- [Directions]
The required answer is a copy of each line in the entries below that includes "width".

Front-end code change data:

= = = = = = =

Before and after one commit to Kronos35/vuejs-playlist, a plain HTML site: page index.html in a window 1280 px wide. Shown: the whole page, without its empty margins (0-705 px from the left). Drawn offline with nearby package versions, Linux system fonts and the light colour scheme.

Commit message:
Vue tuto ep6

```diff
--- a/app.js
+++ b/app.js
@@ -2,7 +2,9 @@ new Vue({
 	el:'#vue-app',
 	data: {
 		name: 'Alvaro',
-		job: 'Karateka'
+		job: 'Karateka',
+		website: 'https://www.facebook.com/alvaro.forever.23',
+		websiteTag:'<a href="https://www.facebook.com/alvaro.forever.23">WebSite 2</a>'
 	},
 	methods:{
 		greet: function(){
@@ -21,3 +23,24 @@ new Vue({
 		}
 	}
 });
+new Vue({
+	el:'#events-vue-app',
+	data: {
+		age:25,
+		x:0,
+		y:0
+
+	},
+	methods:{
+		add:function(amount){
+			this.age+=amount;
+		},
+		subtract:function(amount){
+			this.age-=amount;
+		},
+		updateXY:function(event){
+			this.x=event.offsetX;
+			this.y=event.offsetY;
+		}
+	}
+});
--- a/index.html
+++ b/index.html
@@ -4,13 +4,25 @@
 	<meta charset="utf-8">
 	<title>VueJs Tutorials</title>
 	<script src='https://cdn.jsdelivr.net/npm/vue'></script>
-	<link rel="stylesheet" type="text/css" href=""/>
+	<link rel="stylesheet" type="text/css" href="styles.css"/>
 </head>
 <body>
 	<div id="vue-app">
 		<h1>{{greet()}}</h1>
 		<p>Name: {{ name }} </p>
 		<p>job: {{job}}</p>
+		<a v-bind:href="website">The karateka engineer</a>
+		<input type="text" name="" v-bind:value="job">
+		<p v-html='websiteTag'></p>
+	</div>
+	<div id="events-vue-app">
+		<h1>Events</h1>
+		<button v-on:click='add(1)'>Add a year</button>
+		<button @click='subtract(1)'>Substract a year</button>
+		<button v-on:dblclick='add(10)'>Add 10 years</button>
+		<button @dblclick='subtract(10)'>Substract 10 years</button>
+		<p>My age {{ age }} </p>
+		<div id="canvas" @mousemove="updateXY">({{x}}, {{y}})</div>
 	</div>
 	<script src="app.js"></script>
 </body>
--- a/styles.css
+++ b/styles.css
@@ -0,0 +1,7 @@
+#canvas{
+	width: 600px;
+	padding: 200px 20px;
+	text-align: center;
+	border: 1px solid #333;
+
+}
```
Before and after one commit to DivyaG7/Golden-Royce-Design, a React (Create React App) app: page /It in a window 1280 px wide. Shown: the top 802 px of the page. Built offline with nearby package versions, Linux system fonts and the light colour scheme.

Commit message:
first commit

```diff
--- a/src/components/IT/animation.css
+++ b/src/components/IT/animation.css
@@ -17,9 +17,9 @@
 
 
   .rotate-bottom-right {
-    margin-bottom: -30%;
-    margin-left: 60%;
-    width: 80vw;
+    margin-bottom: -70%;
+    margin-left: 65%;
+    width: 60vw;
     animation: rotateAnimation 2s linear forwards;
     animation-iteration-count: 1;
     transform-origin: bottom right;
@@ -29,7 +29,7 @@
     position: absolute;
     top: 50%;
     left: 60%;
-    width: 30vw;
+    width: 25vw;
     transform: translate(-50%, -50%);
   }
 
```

= = = = = = =

- [Task answer]
+	width: 600px;
-    width: 80vw;
+    width: 60vw;
-    width: 30vw;
+    width: 25vw;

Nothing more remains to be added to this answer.